Lapses happen, and when they do the consequences range from loss to recapture. In Golden Door Licensor, L.L.C. v. Protected, WhoisGuard/Chen Bao Shui, D2008‑0352 (WIPO May 13, 2008) the Complainant recaptured its domain name, but in other cases failing to timely renew a registration does not always have a happy ending. The decision in Golden Door centered on Paragraph 4(b)(ii) of the Policy, that the Respondent has registered the domain name in order to prevent the Complainant from reflecting its trademarks in the disputed domain name and has engaged in a pattern of abusive registrations.
As a general rule, the fact that a domain name expired and was not renewed “does not mean that the Respondent has any right to use a well-known trademark as its domain name when such use could cause confusion to consumers and damage to the owner of the trademark,” Donna Karan Studio v. Raymond Donn, D2001-0587 (WIPO June 27, 2001) (<dknyjeans.com>). Indeed, the “Policy does not condone such attempts to ‘catch’ a domain name after an unintentional failure to renew, when the registrant has no right or legitimate interest thereto and no intention of making a fair use of same,” Bronx Arts Ensemble, Inc. v. Vilma Morales, e:bOOm, S.A, D2004‑0493 (WIPO August 30, 2004). The principle works in favor of complainants with famous and well known trademarks, but otherwise the burden of proof is proportionately more demanding.
Decisions on lapsed registrations are driven by a number of factors. Respondent’s conduct, that it is an adjudicated serial cybersquatter, for example, supports an inference that as it has acted opportunistically in the past, its present conduct is equally in bad faith. In Golden Door this was reinforced by the content of the website which offered links to the Complainant’s competitors. This fact leads ineluctably to another inference, which is that the Respondent must surely have had knowledge of the Complainant. (Respondent’s contention that no inference can be drawn because it does not control the content of the web page has been forcefully rejected by a number of Panels on the theory that it responsible for the acts of its agent).
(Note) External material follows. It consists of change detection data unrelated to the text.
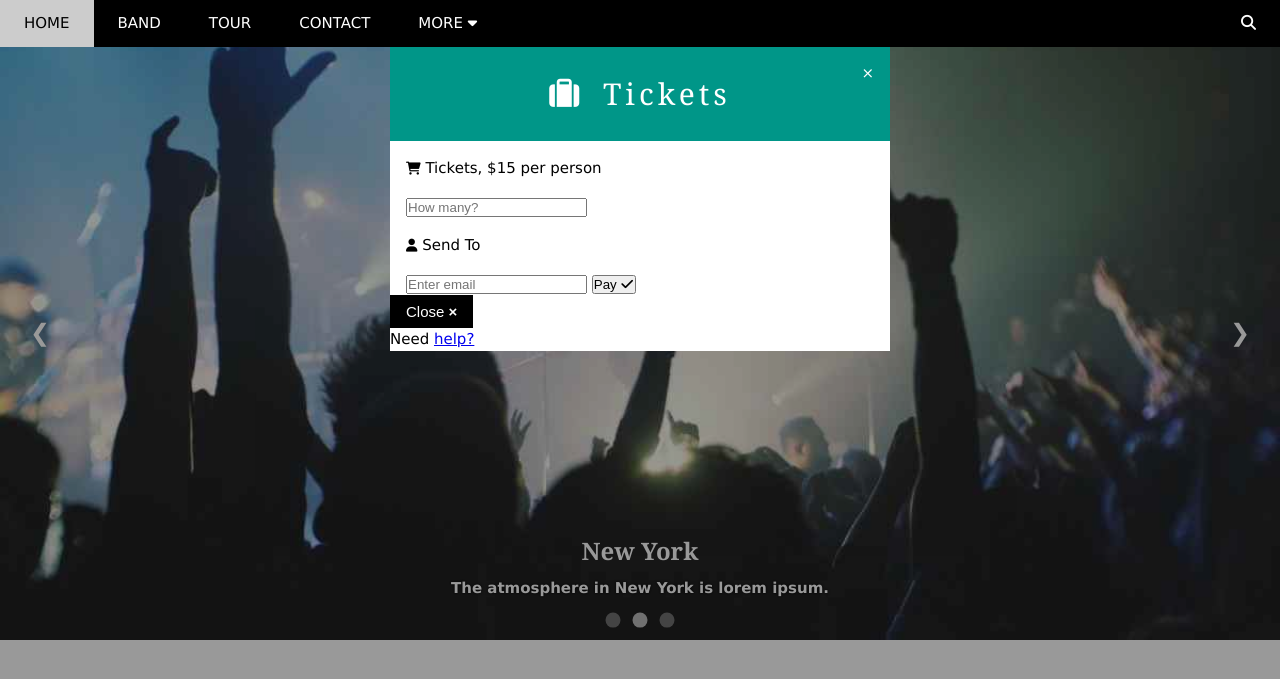
Repository: tam1512/The-Band
Page: index.html
An editor plug-in stored every save of this project. The page is shown before and after the next save, followed by the edit.
The browser window is 1280 px wide. The pictures show the window.
A layer covers the whole window, so only the first screen is drawn. Some web libraries are served in a nearby version.

Above is the page before, as saved 2022-07-24 10:26:06.

### index.html
<!DOCTYPE html>
<html lang="en">
  <head>
    <meta charset="UTF-8" />
    <meta http-equiv="X-UA-Compatible" content="IE=edge" />
    <meta name="viewport" content="width=device-width, initial-scale=1.0" />
    <link
      rel="stylesheet"
      href="https://cdnjs.cloudflare.com/ajax/libs/font-awesome/6.1.1/css/all.min.css"
      integrity="sha512-KfkfwYDsLkIlwQp6LFnl8zNdLGxu9YAA1QvwINks4PhcElQSvqcyVLLD9aMhXd13uQjoXtEKNosOWaZqXgel0g=="
      crossorigin="anonymous"
      referrerpolicy="no-referrer"
    />
    <link rel="stylesheet" href="./assets/css/style.css" />
    <title>The Band</title>
  </head>
  <body>
    <div class="container">
      <!-- header -->
      <div class="header" id="home">
        <ul class="header_nav">
          <li><a href="#home">HOME</a></li>
          <li><a href="#band">BAND</a></li>
          <li><a href="#tour">TOUR</a></li>
          <li><a href="#contact">CONTACT</a></li>
          <li class="header_nav_dropdown">
            <a href="javascript:void(0)" class="dropbtn">
              MORE
              <i class="fa-solid fa-caret-down"></i>
            </a>
            <div class="dropdown-content">
              <a href="#">Merchandise</a>
              <a href="#">Extras</a>
              <a href="#">Media</a>
            </div>
          </li>
        </ul>
        <div id="header_search">
          <i class="fa-solid fa-magnifying-glass text-white"></i>
        </div>
      </div>
      <!-- Slideshow container -->
      <div class="slider">
        <!-- Full-width image with caption text -->
        <div class="slider_slides-cont">
          <div class="slider_slide">
            <img src="assets/img/la.jpg" alt="Los Angeles" />
            <div class="text padding-32-16 text-white">
              <h3 class="fz-24 margin-10-0">Los Angeles</h3>
              <p class="margin-15-0">
                <b class="text-shadow">We had the bes time playing at Venice Beach!</b>
              </p>
            </div>
          </div>

          <div class="slider_slide">
            <img src="assets/img/ny.jpg" alt="New York" />
            <div class="text padding-32-16 text-white">
              <h3 class="fz-24 margin-10-0">New York</h3>
              <p class="margin-15-0">
                <b class="text-shadow">The atmosphere in New York is lorem ipsum.</b>
              </p>
            </div>
          </div>

          <div class="slider_slide">
            <img src="assets/img/chicago.jpg" alt="Chicago" />
            <div class="text padding-32-16 text-white">
              <h3 class="fz-24 margin-10-0">Chicago</h3>
              <p class="margin-15-0">
                <b class="text-shadow">Thank you, Chicago - A night we won't forget</b>
              </p>
            </div>
          </div>
        </div>

        <!-- The pagination/circles -->
         <div class="slider_pagination"></div>

        <!-- Next and previous buttons (navigatin slide)-->
        <a class="prev">&#10094</a>
        <a class="next">&#10095</a>
      </div>
      <div class="content">
          <div class="padding-64-16 text-center" id="band">
            <h2 class="tilte fz-30 margin-10-0">THE BAND</h2>
            <p class="margin-15-0"><i class="sub-title opacity">We love music</i></p>
            <p class="band_content margin-15-0 text-justify">We have created a fictional band website. Lorem ipsum dolor sit amet, consectetur adipiscing elit, sed do eiusmod tempor incididunt ut labore et dolore magna aliqua. Ut enim ad minim veniam, quis nostrud exercitation ullamco laboris nisi ut aliquip ex ea commodo consequat. Duis aute irure dolor in reprehenderit in voluptate velit esse cillum dolore eu fugiat nulla pariatur. Excepteur sint occaecat cupidatat non proident, sunt in culpa qui officia deserunt mollit anim id est laborum consectetur adipiscing elit, sed do eiusmod tempor incididunt ut labore et dolore magna aliqua. Ut enim ad minim veniam, quis nostrud exercitation ullamco laboris nisi ut aliquip ex ea commodo consequat.</p>
            <div class="row band_members padding-32-0">
              <div class="third band_member">
                <p class="margin-15-0">Name</p>
                <img src="assets/img/bandmember.jpg" alt="band member" class="band_member_img margin-bottom-16">
              </div>
              <div class="third band_member">
                <p class="margin-15-0">Name</p>
                <img src="assets/img/bandmember.jpg" alt="band member" class="band_member_img margin-bottom-16">
              </div>
              <div class="third band_member">
                <p class="margin-15-0">Name</p>
                <img src="assets/img/bandmember.jpg" alt="band member" class="band_member_img margin-bottom-16">
              </div>
            </div>
            <!-- <div style="clear: both;"></div> -->
          </div>
          <div class="backgroud-black" id="tour">
            <div class="tour-container padding-64-16 text-center text-white">
              <h2 class="tilte fz-30 margin-10-0">TOUR DATES</h2>
              <p class="margin-15-0"><i class="sub-title">Remember to book your tickets!</i></p>
              <br>
              <ul class="list-month backgroud-white">
                <li class="month-item padding-8-16 boder-bottom">
                  <p class="month text-grey">September</p>
                  <span class="ticket-sold-out text-white">Sold out</span>
                </li>
                <li class="month-item padding-8-16 boder-bottom">
                  <p class="month text-grey">October</p>
                  <span class="ticket-sold-out text-white">Sold out</span>
                </li>
                <li class="month-item padding-8-16 boder-bottom">
                  <p class="month text-grey">November</p>
                  <span class="ticket-still text-white">3</span>
                </li>
              </ul>

              <div class="row ticket-list padding-32-8">
                <div class="ticket-wrap third margin-bottom-16 padding-0-8">
                  <img class="ticket-img img opacity" src="assets/img/newyork.jpg" alt="Ticket New Yourk">
                  <div class="ticket-content padding-0-16 backgroud-white text-left">
                    <p class="ticket-name margin-15-0 text-black"><b>New Yourk</b></p>
                    <p class="ticket-time margin-15-0 text-grey">Fri 27 Nov 2016</p>
                    <p class="ticket-desc margin-15-0 text-black">Praesent tincidunt sed tellus ut rutrum sed vitae justo.</p>
                    <button class="btn margin-bottom-16">Buy Ticket</button>
                  </div>
                </div>
                <div class="ticket-wrap third margin-bottom-16 padding-0-8">
                  <img class="ticket-img img opacity" src="assets/img/paris.jpg" alt="Ticket Chicago">
                  <div class="ticket-content padding-0-16 backgroud-white text-left">
                    <p class="ticket-name margin-15-0 text-black"><b>Paris</b></p>
                    <p class="ticket-time margin-15-0 text-grey">Sat 28 Nov 2016</p>
                    <p class="ticket-desc margin-15-0 text-black">Praesent tincidunt sed tellus ut rutrum sed vitae justo.</p>
                    <button class="btn margin-bottom-16">Buy Ticket</button>
                  </div>
                </div>
                <div class="ticket-wrap third margin-bottom-16 padding-0-8">
                  <img class="ticket-img img opacity" src="assets/img/sanfran.jpg" alt="Ticket San Francisco">
                  <div class="ticket-content padding-0-16 backgroud-white text-left">
                    <p class="ticket-name margin-15-0 text-black"><b>San Francisco</b></p>
                    <p class="ticket-time margin-15-0 text-grey">Sun 29 Nov 2016</p>
                    <p class="ticket-desc margin-15-0 text-black">Praesent tincidunt sed tellus ut rutrum sed vitae justo.</p>
                    <button class="btn margin-bottom-16">Buy Ticket</button>
                  </div>
                </div>
              </div>
            </div>
          </div>
      </div>
    </div>
    <!-- Ticket modal -->
    <div id="ticketModal">
     <div class="ticket-content">
       <div class="modal-heading padding-32-16">
         <span class="btn-ticket-out btn fz-24">&times;</span>
         <h2 class="ticket-title text-center text-white fz-30">
           <i class="fa-solid fa-suitcase"></i>
           Tickets
         </h2>
       </div>
       <form class="ticket-form padding-0-16">
         <label class="ticket-form-label margin-16-0" for="quantity_person">
           <i class="fa-solid fa-cart-shopping"></i>
           Tickets, $15 per person
         </label>
         <input type="text" id="quantity_person" name="quantity_person" placeholder="How many?">
         <label class="ticket-form-label margin-16-0" for="email">
           <i class="fa-solid fa-user"></i>
           Send To
         </label>
         <input type="email" id="email" name="email" placeholder="Enter email">
         <button class="big-btn">
           Pay
           <i class="fa-solid fa-check"></i>
         </button>
       </form>
       <div class="modal-footer">
         <button class="ticket-footer-close btn">
           Close
           <b>&times;</b>
         </button>
         <p class="ticket-help">
           Need
           <a href="javascript::void(0);">help?</a>
         </p>
       </div>
     </div>
    </div>
    <script src="assets/js/js.js"></script>
  </body>
</html>

### assets/css/style.css
:root {
}

* {
  padding: 0em;
  margin: 0;
  box-sizing: border-box;
}

body {
  font-family: Verdana, sans-serif;
  font-size: 15px;
  line-height: 22.5px;
}

h1,
h2,
h3,
h4,
h5,
h6 {
  font-family: Georgia, serif;
}

.fz-24 {
  font-size: 24px;
}

.fz-30 {
  font-size: 30px;
}

.text-white {
  color: white;
}

.text-grey {
  color: #757575;
}

.text-black {
  color: #000;
}

.opacity {
  opacity: 0.6 !important;
}

.backgroud-black {
  background-color: #000;
}

.backgroud-white {
  background-color: #fff;
}

.text-center {
  text-align: center;
}

.text-justify {
  text-align: justify;
}

.text-left {
  text-align: left;
}

.padding-0-8 {
  padding: 0.01em 8px !important;
}

.padding-0-16 {
  padding: 0.01em 16px !important;
}

.padding-64-16 {
  padding: 64px 16px !important;
}

.padding-32-16 {
  padding: 32px 16px !important;
}

.padding-32-8 {
  padding: 32px 8px !important;
}

.padding-32-0 {
  padding: 32px 0 !important;
}

.padding-8-16 {
  padding: 8px 16px !important;
}

.padding-32 {
  padding: 32px !important;
}

.margin-0-24 {
  margin: 0 24px !important;
}

.margin-10-0 {
  margin: 10px 0 !important;
}

.margin-15-0 {
  margin: 15px 0 !important;
}

.margin-16-0 {
  margin: 16px 0 !important;
}

.margin-bottom-16 {
  margin-bottom: 16px;
}

.text-shadow {
  text-shadow: 0 0 3px #000;
}

.boder-bottom {
  border: 1px solid #ddd;
}

.btn {
  display: inline-block;
  text-decoration: none;
  color: white;
  border: none;
  outline: none;
  padding: 8px 16px;
  background-color: #000;
  font-size: 15px;
  text-align: center;
  cursor: pointer;
}

.btn:hover {
  background-color: #ccc;
  color: #000;
}

.img {
  width: 100%;
  outline: none;
  vertical-align: middle;
}

.header {
  position: fixed;
  top: 0;
  right: 0;
  left: 0;
  z-index: 2;
}

.header_nav {
  list-style-type: none;
  background-color: #000;
  overflow: hidden;
}

.header_nav > li {
  float: left;
}

.header_nav > li > a,
.dropbtn {
  display: inline-block;
  padding: 12px 24px;
  text-align: center;
  color: #fff;
  text-decoration: none;
}

.header_nav > li > a:hover,
.header_nav_dropdown:hover,
.dropbtn:hover,
.dropdown-content a:hover {
  background-color: #ccc;
  color: black;
}

li.header_nav_dropdown {
  display: inline-block;
  /* position: relative; */
}

.dropdown-content {
  display: none;
  position: absolute;
  min-width: 160px;
  background-color: #fff;
  box-shadow: 0px 8px 16px 0px rgba(0, 0, 0, 0.2);
  z-index: 1;
}

.dropdown-content a {
  color: #000 !important;
  text-align: left;
  padding: 8px 16px;
  display: block;
  text-decoration: none;
}

.header_nav_dropdown:hover .dropdown-content {
  display: block;
}

#header_search {
  position: absolute;
  top: 0;
  right: 0;
  padding: 12px 24px;
}

#header_search:hover {
  background-color: #f44336;
}

/* Slider */
/* Slideshow container */
.slider,
.slider_slides-cont {
  max-width: 100%;
  height: auto;
  position: relative;
  /* top: 47px; */
  margin: auto;
}

/* Hide the images by default */
.slider_slide {
  display: none;
}

.slider_slide:first-child {
  display: block;
}

.slider_slides-cont img {
  width: 100%;
  height: 100%;
}

/* Next & previous buttons */
.prev,
.next {
  cursor: pointer;
  position: absolute;
  top: 50%;
  transform: translate(0, -50%);
  margin: 10px;
  padding: 24px 20px;
  color: #fff;
  font-weight: bold;
  font-size: 24px;
  transition: background-color 0.6s ease;
  border-radius: 5px 5px 5px 5px;
  user-select: none;
}

/* Position the "next button" to the right */
.next {
  right: 0;
  border-radius: 5px 5px 5px 5px;
}

/* On hover, add a black backgroound color with a little bit see-through */
.prev:hover,
.next:hover {
  background-color: rgba(191, 191, 191, 0.6);
  color: rgb(26, 23, 23);
  font-weight: bolder;
}

/* Caption text */
.text {
  position: absolute;
  left: 50%;
  transform: translate(-50%, -100%);
  text-align: center;
}

.slider_pagination {
  position: absolute;
  left: 50%;
  transform: translate(-50%, -120%);
}

.slider_pagination_btn {
  cursor: pointer;
  padding: 6px;
  background-color: transparent;
  display: inline-block;
  transition: background-color 0.6s ease;
}

.slider_pagination_btn::before {
  content: "";
  display: inline-block;
  height: 15px;
  width: 15px;
  border-radius: 50%;
  background-color: #717171;
}
.slider_pagination_btn.slider_pagination_btn--sel::before,
.slider_pagination_btn:hover::before {
  background-color: #bbb;
}

/* content */

#band,
.tour-container,
#contact {
  max-width: 800px;
  margin-left: auto;
  margin-right: auto;
}

.tilte {
  font-weight: normal;
  line-height: 45px;
  letter-spacing: 4px;
}

/* band */
/* Third image */

.row:after {
  content: "";
  display: table;
  clear: both;
}

.third {
  float: left;
  width: calc(100% / 3);
}

.band_member_img {
  width: 60%;
  border-radius: 4px;
}

/* Month ticket */
.list-month {
  list-style-type: none;
  text-align: left;
}

.month-item {
  position: relative;
}

.month {
  display: inline-block;
}

.ticket-sold-out {
  display: inline-block;
  background-color: #f44336;
  padding: 0.01em 8px;
  margin-left: 16px;
}

.ticket-still {
  display: inline-block;
  padding: 0.01em 8px;
  position: absolute;
  right: 32px;
  text-align: center;
  background-color: #000;
  border-radius: 50%;
}

/* ticket list */
.ticket-list {
  margin: 0 -16px;
}

/* ticket modal */
#ticketModal {
  position: fixed;
  top: 47px;
  right: 0;
  bottom: 0;
  left: 0;
  overflow: auto;
  background-color: rgba(0, 0, 0, 0.4);
}

.ticket-content {
  position: relative;
  width: 500px;
  margin: auto;
  background-color: #fff;
}

.modal-heading {
  background-color: #009688;
}

.ticket-title {
  font-weight: normal;
  letter-spacing: 4px;
}

.ticket-title i {
  margin-right: 8px;
}

.btn-ticket-out {
  position: absolute;
  top: 0;
  right: 0;
  line-height: 36px;
  background-color: transparent;
}

.ticket-form-label {
  display: block;
}

.ticket-form-label i {
  line-height: 15px;
  font-size: 13px;
}

### assets/js/js.js
let currentIndex = 0;
let newIndex = 0;
let autoplay = true;

//tạo một object cho việc tự động chuyển slide
let Autoplay = {
  timerID: null,
  interval: 4000,

  start: function () {
    this.timerID = setInterval(function () {
      newIndex++;
      navigateSlider();
    }, this.interval);
  },

  reset: function () {
    clearInterval(this.timerID);
    this.start();
  },
};

let slideElements = document.getElementsByClassName("slider_slide");
let slidesLength = slideElements.length;
let paginationElement = document.getElementsByClassName("slider_pagination")[0];
let prevElement = document.getElementsByClassName("prev")[0];
let nextElement = document.getElementsByClassName("next")[0];

// lấy sự kiện click của 2 nut prev và next
prevElement.addEventListener("click", function () {
  newIndex--;
  navigateSlider();
});

nextElement.addEventListener("click", function () {
  newIndex++;
  navigateSlider();
});

// tạo số dot tương ứng với số slide
paginationHTML = [];
for (let i = 0; i < slidesLength; i++) {
  paginationHTML.push(
    `<span class="slider_pagination_btn" data-index="${i}"></span>`
  );
}
// Thêm paginationHTML vào bên trong thẻ HTML
paginationElement.innerHTML = paginationHTML.join("");

//kiểm tra xem đã có phần tử chứa class="slider_pagination_btn" chưa? nếu có lấy giá trị trong data-index của nó gán cho newIndex
paginationElement.addEventListener("click", function (e) {
  let target = e.target;
  if (target.classList.contains("slider_pagination_btn")) {
    newIndex = Number(target.getAttribute("data-index"));
    navigateSlider();
  }
});

// Hàm hiện thị slide
function navigateSlider() {
  // Kiểm tra để newIndex luôn nằm trong khoảng từ 0 -> slideLength
  if (newIndex < 0) {
    newIndex = slidesLength - 1;
  } else if (newIndex > slidesLength - 1) {
    newIndex = 0;
  }

  //Thêm và xóa slider_pagination_btn--sel
  paginationElement.childNodes[currentIndex].classList.remove(
    "slider_pagination_btn--sel"
  );
  paginationElement.childNodes[newIndex].classList.add(
    "slider_pagination_btn--sel"
  );

  //reset interval(khoảng thời gian) để slide không gặp vấn đề về chuyển đổi
  if (autoplay) {
    Autoplay.reset();
  }

  //Ẩn slide trước và hiện slide cần hiện
  slideElements[currentIndex].style.display = "none";
  slideElements[newIndex].style.display = "block";

  currentIndex = newIndex;
}

// thiết lập autoplay cho slider
if (autoplay) {
  Autoplay.start();
}

// khi load page sẽ bị lỗi hiển thị ban đầu, đây là cách giải quyết
navigateSlider();

After the next save:
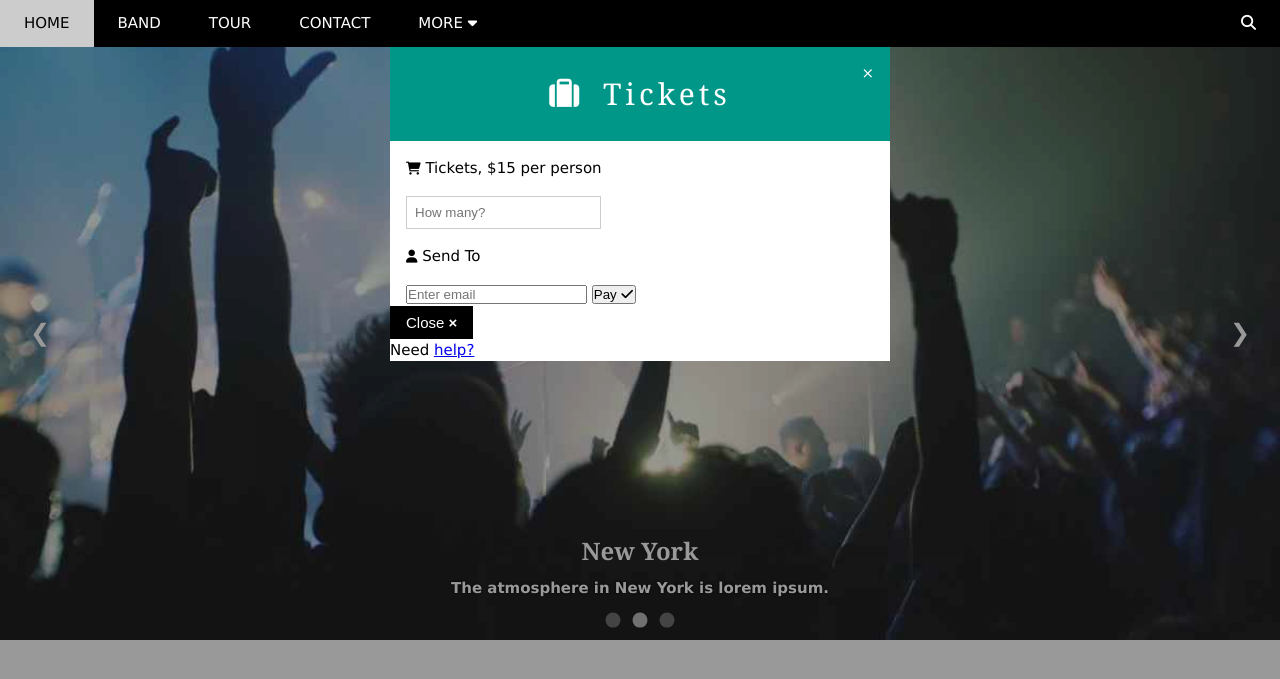
Saved 113 s later.
--- a/assets/css/style.css
+++ b/assets/css/style.css
@@ -431,3 +431,10 @@ li.header_nav_dropdown {
   line-height: 15px;
   font-size: 13px;
 }
+
+#quantity_person {
+  display: block;
+  padding: 8px;
+  border: 1px solid #ccc;
+  background-color: #fff;
+}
That the domain name is composed of two dictionary words, GOLDEN and DOOR, also played no part in the decision, although it may conceivably have done so, as it has in other cases, if the Respondent appears and offers a plausible explanation. The Respondent gave a plausible explanation in Carbon Footprint Ltd v. Adrian Fuller, D2007-0642 (WIPO July 26, 2007) for registering <carbonfootprint.org> and the Panel concluded that it had a legitimate interest in the domain name. When this happens, the Complainant’s burden will be heavier. The Panel held that
In previous cases in which a panel ordered transfer of a domain name based upon a trafficker’s duty to undertake a reasonable investigation and found bad faith, either the domain name at issue was distinctive (and not a common word or phrase) or the respondent had been found frequently to have ignored others’ trademark rights, as evidenced by losing domain names in previous Policy proceedings.
Panels have taken one of three positions when the complainant fails inadvertently to re-register its domain name: 1) favoring the fanciful and arbitrary, and perhaps the suggestive; 2) disfavoring the generic and descriptive; and 3) rejecting excuses altogether. “Normally those who sleep on their rights do so at their peril,” Official Pillowtex LLC v. Smadar Zangi, FA0411000366168 (Nat. Arb. Forum January 6, 2005). Offsetting that disturbing principle is another, that “the law generally incorporates various safeguards to avoid undue forfeitures and unjust enrichments.” These equity principles can be employed where
(1) little if any investigation has been done into the history of the domain name; (2) very little time passed between lapse and the new registration; and (3) the Respondent presents goods or services on its website that are directly related, identical or confusingly similar to Complainant's goods or services, the characterization of Respondent's behavior weighs against mere business savvy and instead reflects bad faith.
On the other hand, these equity principles are not applied wholesale. There is the “finders, keepers‑losers, weepers” principle, as notably set forth in Corbis Corporation v. Zest, FA0107000098441 (Nat. Arb. Forum September 2, 2001):
The Panel holds that a domain registrant who knows a domain name has been abandoned should be more confident, not less so, that there is no competing trademark claim relating to the domain name; a person in the position of Respondent should be more confident than a registrant who selects a previously unregistered name.
The Panel continued: “In sum, where a party registers a lapsed domain name, and it is not attempting to use the name to compete with the mark holder or disrupt its business, we believe that ordinarily the trademark holder should be denied relief, whether the mark is a common law or registered mark, whether the mark is ‘strong’ or ‘weak’.”
Clearly, an owner’s failure to monitor its trademarks may be costly and may even result in a new type of abusiveness presently getting attention, “brandjacking.” How costly the inadvertence, depends on the circumstances of the lapse and the quality of the mark.